It can be seen from the preceding description that in use, a user will replace the standard beverage pitcher/container with freezer pitcher 10, which is placed in a freezer before use. In use, freezer pitcher 10 will hold a refreshing beverage and keep it cooler for longer periods of time. When the user wishes to change freezable liquid 22, the user pulls out the rubber plug from access opening 30, drains the fluid and replaces it with either another colored fluid and/or one with floating decorative icons, such as happy faces or any other conceivable forms.

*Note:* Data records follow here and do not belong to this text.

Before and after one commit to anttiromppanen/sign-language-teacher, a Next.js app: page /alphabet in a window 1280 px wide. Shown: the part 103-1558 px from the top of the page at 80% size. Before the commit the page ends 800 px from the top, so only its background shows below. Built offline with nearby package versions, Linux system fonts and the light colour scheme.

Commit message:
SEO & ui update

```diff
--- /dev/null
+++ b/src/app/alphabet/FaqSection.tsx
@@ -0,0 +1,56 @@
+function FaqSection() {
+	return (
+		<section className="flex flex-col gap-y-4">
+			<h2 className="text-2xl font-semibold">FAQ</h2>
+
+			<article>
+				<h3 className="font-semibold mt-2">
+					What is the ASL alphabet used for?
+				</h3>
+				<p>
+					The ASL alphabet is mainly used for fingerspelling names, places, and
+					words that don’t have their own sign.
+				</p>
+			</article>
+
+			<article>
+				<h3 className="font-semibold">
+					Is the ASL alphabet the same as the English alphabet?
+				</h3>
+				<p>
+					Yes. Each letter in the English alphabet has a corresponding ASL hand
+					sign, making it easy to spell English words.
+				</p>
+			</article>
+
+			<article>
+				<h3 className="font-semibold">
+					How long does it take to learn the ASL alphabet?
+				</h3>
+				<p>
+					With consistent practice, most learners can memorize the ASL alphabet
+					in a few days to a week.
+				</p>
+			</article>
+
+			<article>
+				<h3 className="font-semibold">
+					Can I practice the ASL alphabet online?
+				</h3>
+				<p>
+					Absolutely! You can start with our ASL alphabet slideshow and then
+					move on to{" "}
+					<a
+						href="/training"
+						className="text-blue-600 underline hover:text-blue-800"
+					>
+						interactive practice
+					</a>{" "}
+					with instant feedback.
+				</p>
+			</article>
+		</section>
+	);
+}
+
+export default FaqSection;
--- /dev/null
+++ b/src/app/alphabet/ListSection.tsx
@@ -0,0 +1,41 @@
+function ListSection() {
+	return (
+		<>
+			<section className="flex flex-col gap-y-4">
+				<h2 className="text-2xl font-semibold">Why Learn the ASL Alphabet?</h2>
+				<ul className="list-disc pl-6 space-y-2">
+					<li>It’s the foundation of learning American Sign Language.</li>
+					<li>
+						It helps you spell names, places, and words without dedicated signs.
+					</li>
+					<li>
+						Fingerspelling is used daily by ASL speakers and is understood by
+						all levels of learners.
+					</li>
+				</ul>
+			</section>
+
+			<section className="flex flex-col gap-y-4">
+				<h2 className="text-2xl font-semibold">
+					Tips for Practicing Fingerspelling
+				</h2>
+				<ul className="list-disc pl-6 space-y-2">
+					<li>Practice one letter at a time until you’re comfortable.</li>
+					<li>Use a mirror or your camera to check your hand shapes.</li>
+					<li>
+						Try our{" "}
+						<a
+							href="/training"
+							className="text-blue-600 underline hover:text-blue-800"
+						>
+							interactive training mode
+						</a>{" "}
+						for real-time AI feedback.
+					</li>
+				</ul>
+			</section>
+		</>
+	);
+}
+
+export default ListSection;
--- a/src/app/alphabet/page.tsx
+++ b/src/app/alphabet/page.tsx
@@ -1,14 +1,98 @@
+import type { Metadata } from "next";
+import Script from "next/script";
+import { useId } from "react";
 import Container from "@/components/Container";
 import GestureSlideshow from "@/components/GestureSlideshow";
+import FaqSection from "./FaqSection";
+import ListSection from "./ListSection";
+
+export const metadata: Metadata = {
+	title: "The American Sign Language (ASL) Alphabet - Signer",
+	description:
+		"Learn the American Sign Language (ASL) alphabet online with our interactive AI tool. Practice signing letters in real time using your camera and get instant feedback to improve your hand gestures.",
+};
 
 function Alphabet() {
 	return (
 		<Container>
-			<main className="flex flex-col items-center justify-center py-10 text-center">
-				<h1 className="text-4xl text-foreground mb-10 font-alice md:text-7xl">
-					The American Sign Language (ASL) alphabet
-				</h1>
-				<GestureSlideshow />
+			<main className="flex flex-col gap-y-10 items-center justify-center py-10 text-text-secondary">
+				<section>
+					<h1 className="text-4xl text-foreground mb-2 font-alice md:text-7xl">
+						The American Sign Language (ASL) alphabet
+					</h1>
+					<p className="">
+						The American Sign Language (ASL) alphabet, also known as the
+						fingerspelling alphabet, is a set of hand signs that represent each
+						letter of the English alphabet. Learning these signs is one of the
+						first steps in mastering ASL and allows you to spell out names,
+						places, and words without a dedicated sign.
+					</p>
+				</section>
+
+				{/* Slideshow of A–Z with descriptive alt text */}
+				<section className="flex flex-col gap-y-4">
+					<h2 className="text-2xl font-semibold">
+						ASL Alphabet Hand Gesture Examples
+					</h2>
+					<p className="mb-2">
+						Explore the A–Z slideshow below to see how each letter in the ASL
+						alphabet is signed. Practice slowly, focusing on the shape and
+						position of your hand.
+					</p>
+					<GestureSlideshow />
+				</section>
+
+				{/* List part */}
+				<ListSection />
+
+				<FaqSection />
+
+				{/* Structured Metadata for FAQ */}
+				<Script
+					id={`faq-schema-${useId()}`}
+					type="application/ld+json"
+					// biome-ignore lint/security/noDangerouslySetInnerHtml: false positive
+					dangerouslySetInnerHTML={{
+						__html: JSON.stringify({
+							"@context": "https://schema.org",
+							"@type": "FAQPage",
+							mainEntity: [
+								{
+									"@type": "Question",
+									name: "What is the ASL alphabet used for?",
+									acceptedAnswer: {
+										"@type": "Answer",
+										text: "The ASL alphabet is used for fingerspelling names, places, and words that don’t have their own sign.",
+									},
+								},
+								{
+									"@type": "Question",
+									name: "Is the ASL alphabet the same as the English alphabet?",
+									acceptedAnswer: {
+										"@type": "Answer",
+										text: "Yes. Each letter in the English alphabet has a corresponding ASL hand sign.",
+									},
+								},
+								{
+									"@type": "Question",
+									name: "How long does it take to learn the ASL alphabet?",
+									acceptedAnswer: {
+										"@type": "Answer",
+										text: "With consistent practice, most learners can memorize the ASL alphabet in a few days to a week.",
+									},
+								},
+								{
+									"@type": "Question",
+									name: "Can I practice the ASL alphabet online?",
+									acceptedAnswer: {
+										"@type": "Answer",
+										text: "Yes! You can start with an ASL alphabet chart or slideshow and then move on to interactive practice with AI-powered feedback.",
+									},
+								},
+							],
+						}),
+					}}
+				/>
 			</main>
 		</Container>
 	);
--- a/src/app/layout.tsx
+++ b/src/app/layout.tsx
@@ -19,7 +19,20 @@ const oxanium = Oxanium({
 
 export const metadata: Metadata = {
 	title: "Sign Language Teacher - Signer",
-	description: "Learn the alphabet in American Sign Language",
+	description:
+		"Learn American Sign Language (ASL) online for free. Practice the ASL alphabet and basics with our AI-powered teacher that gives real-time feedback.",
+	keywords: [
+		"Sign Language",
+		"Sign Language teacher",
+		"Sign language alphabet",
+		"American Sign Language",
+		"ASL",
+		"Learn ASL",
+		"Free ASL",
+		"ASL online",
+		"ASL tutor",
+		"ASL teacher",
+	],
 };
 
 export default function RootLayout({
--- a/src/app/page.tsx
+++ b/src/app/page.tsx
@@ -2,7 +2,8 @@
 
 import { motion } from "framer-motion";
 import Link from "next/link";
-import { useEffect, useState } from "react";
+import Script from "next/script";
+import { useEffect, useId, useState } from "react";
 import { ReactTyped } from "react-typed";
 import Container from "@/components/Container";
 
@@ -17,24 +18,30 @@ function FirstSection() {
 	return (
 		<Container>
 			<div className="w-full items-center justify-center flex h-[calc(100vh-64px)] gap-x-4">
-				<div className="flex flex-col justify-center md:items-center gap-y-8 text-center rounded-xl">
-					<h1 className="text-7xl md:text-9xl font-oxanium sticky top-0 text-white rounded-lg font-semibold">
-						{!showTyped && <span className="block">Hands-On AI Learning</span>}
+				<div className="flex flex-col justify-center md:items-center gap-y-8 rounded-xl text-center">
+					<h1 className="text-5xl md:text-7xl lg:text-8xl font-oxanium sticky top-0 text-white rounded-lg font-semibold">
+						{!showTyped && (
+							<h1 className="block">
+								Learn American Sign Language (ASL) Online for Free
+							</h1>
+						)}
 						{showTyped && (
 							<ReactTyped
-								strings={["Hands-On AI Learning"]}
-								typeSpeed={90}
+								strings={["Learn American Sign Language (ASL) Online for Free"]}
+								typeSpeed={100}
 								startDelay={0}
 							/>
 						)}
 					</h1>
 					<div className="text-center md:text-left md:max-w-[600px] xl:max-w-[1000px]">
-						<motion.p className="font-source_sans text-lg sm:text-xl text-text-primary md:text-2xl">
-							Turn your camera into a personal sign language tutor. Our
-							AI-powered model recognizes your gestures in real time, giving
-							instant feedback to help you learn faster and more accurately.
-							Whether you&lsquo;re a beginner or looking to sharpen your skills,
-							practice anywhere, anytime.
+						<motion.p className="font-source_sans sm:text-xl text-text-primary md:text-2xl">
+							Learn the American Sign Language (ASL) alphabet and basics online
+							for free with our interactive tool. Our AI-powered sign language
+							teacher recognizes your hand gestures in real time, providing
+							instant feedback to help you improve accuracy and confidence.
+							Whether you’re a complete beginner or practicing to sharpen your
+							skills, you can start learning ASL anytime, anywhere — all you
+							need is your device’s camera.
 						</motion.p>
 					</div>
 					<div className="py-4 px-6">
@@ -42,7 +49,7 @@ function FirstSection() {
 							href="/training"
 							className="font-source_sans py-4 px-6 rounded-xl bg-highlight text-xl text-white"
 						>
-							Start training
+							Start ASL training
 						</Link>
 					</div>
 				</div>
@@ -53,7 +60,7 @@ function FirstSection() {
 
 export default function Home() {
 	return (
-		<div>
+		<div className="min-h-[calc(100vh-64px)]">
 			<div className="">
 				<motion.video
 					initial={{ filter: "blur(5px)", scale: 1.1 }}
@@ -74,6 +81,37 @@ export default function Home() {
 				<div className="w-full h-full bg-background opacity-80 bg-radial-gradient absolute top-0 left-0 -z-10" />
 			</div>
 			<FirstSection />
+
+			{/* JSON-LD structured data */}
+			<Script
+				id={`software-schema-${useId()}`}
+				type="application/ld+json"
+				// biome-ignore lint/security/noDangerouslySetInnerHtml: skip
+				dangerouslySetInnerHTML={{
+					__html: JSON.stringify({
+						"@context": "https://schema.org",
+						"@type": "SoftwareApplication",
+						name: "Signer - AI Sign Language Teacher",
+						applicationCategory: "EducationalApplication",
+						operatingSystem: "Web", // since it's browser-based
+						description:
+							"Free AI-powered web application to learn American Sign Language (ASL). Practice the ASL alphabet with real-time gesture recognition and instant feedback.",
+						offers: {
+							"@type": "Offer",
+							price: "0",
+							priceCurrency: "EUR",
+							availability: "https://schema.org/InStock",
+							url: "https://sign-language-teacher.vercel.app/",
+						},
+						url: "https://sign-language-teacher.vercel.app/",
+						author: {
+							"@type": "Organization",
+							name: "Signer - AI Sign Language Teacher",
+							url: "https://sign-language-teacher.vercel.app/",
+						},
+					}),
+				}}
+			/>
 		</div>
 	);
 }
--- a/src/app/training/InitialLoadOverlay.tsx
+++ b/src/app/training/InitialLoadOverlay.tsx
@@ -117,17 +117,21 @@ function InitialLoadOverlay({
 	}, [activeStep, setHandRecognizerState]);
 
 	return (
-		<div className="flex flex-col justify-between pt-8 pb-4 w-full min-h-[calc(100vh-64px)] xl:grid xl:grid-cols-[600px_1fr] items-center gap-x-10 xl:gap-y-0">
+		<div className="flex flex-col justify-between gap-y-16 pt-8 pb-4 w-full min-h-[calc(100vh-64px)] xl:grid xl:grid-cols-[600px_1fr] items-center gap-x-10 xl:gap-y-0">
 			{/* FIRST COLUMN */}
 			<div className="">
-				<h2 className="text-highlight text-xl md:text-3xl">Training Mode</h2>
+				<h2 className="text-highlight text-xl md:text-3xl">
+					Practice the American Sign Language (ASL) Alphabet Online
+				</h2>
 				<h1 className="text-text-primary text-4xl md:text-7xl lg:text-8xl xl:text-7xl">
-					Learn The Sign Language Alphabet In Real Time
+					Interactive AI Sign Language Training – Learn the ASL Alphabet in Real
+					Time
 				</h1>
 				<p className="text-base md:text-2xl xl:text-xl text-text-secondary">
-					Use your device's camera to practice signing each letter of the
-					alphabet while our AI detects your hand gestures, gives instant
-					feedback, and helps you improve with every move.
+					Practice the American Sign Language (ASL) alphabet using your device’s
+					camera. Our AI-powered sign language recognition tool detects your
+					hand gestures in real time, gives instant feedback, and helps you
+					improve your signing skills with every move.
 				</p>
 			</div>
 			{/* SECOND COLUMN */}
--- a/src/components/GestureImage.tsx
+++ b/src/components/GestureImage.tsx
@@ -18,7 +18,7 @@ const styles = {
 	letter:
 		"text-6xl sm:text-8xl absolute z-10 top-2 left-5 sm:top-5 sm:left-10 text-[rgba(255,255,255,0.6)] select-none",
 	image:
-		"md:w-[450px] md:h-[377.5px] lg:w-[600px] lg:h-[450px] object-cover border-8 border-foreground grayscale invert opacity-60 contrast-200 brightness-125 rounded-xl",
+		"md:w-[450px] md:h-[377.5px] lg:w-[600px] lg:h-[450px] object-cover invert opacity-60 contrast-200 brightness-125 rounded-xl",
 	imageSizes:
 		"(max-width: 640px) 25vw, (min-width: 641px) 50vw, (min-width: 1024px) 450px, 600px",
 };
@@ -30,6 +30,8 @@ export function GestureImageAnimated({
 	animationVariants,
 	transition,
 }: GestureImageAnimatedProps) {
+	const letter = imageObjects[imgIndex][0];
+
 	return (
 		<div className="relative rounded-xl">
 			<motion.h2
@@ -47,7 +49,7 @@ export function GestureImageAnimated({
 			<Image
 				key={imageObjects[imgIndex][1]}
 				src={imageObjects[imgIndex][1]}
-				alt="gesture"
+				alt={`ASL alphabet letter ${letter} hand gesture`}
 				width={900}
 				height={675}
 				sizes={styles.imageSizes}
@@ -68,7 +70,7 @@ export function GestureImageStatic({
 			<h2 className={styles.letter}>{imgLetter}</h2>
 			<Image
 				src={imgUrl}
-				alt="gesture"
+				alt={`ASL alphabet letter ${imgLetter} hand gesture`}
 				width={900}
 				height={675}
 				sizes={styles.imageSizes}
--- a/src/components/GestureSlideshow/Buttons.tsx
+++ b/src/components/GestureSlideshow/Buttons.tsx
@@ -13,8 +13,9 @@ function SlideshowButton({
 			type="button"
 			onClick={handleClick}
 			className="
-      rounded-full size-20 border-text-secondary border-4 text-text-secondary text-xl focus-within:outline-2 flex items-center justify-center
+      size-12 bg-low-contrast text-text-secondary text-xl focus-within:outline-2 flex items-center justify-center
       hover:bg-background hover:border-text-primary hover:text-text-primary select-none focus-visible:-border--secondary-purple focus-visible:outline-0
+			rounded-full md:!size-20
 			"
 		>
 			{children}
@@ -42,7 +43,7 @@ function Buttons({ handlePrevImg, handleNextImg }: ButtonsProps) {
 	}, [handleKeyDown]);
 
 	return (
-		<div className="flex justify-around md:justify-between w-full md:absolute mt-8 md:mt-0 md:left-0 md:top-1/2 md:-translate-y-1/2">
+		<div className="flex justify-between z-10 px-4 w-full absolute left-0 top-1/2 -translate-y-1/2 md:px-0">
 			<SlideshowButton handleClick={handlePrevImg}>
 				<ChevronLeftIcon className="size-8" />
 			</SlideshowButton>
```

In the event ice builds up on exterior wall 18 of container 12, the user will reach into the bottom of annular base member 28 and remove small ice scraper 38 which is connected to retractable cord 36 attached to spring-loaded retrieval spool 34. When finished the cord 36 will automatically retract and the small ice scraper 38 will be locked back into its storage position in ice scraper catch 40.

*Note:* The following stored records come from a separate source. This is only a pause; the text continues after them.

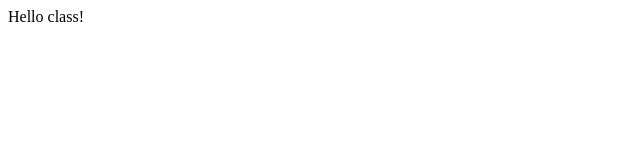
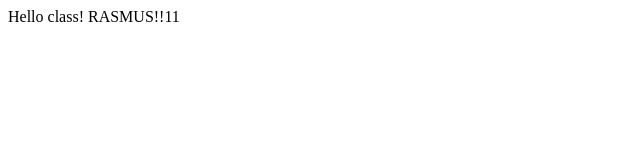
Before and after one commit to RuloKEA/myGitProject, a plain HTML site: page index.html in a window 1280 px wide. Shown: the whole page, without its empty margins (0-640 px from the left). Drawn offline with Linux system fonts and the light colour scheme.

Commit message:
rasmus commit

```diff
--- a/index.html
+++ b/index.html
@@ -4,5 +4,7 @@
 </head>
 <body>
  Hello class!
+
+RASMUS!!11
 </body>
 </html>
```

It is noted that the embodiment of the freezer pitcher described herein in detail for exemplary purposes is of course subject to many different variations in structure, design, application and methodology. Because many varying and different embodiments may be made within the scope of the inventive concept(s) herein taught, and because many modifications may be made in the embodiment herein detailed in accordance with the descriptive requirements of the law, it is to be understood that the details herein are to be interpreted as illustrative and not in a limiting sense.

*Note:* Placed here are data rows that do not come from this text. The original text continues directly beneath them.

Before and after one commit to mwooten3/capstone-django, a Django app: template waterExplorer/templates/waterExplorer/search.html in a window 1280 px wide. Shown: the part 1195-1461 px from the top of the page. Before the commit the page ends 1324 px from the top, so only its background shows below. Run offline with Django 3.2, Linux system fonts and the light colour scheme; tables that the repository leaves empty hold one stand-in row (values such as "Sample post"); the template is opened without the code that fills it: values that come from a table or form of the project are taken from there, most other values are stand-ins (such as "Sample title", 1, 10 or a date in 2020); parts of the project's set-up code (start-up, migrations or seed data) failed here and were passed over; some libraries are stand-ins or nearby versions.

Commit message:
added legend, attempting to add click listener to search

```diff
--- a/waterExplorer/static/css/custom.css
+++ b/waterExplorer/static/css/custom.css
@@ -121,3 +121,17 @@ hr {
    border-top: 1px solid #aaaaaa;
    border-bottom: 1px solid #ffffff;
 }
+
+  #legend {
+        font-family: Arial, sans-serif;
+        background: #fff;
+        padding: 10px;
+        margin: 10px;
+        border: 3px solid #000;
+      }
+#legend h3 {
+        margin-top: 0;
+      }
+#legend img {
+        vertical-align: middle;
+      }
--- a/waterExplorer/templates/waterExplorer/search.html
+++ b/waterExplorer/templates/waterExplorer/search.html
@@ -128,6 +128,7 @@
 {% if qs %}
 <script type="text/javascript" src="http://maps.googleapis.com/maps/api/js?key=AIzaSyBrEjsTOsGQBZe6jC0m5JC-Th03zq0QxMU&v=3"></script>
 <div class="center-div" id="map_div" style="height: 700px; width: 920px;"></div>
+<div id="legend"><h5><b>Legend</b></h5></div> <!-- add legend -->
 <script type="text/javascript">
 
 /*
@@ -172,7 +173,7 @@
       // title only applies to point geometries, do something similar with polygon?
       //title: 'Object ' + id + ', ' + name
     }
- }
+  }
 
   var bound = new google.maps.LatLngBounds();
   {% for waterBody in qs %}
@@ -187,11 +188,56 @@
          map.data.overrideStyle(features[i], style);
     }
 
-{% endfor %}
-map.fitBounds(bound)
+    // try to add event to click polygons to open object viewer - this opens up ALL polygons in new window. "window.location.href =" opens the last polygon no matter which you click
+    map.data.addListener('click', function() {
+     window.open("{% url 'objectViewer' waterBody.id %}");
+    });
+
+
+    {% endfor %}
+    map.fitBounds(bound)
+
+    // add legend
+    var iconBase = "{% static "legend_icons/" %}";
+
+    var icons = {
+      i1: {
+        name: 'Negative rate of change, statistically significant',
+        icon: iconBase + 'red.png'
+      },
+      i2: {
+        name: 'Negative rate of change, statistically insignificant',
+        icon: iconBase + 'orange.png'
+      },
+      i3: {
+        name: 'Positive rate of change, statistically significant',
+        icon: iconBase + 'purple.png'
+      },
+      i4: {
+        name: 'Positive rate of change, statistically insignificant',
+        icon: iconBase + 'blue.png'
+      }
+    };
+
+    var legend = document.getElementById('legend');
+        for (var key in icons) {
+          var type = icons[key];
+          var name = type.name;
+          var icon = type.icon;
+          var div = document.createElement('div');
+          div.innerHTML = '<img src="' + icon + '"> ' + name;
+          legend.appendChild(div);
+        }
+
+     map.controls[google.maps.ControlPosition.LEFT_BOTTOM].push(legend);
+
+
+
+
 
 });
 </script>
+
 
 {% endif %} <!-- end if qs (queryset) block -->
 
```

|Cited Patent||Filing date||Publication date||Applicant||Title|
|US3715895 *||Jul 8, 1970||Feb 13, 1973||Glacier Ware Inc||Drinking cup for freezing a beverage to a slush-like condition|
|US4357809 *||Oct 31, 1980||Nov 9, 1982||That Distributing Company, Inc.||Cooling arrangement including a gel|
|US4570454 *||Nov 29, 1984||Feb 18, 1986||Campbell Loyal E||Drinking mug|
|US5001907 *||Feb 8, 1990||Mar 26, 1991||Lacroix Michael J||Beverage container with refrigerant gel|
|US5189892 *||Feb 7, 1992||Mar 2, 1993||Roberts Steven K||Container that cools liquids|
|US5207076 *||Apr 30, 1992||May 4, 1993||Gerald Sciarrillo||Pitcher cooler|
|US5406808 *||Jan 7, 1994||Apr 18, 1995||Babb; Alvin A.||Two-liter bottle cooler/insulator|
|US5573141 *||Sep 11, 1995||Nov 12, 1996||Chen; Wen-Yen||Double walled cooling mug|
|US5653124 *||Aug 12, 1996||Aug 5, 1997||Weber; Martin||Refrigerated insulated beverage container system|
|Citing Patent||Filing date||Publication date||Applicant||Title|
|US7484383||Mar 20, 2006||Feb 3, 2009||James Turner||Cooling pitcher|
|US8800806||Jul 2, 2010||Aug 12, 2014||Construction Yves Lachance Inc.||Refrigerating assembly|
|US20050132585 *||Dec 18, 2003||Jun 23, 2005||Michael Weber||Flexible mirror attachment for electric shaver|
|USD763615 *||Apr 16, 2015||Aug 16, 2016||Ying-Chieh Liao||Container|
|U.S. Classification||62/457.3, 62/272|
|International Classification||A47G19/12, F25D3/08|
|Cooperative Classification||F25D2303/0831, A47G19/127, F25D2331/81, F25D3/08|
|European Classification||A47G19/12Q, F25D3/08|
|May 14, 2003||REMI||Maintenance fee reminder mailed|
|Oct 27, 2003||LAPS||Lapse for failure to pay maintenance fees|
|Dec 23, 2003||FP||Expired due to failure to pay maintenance fee|
Effective date: 20031026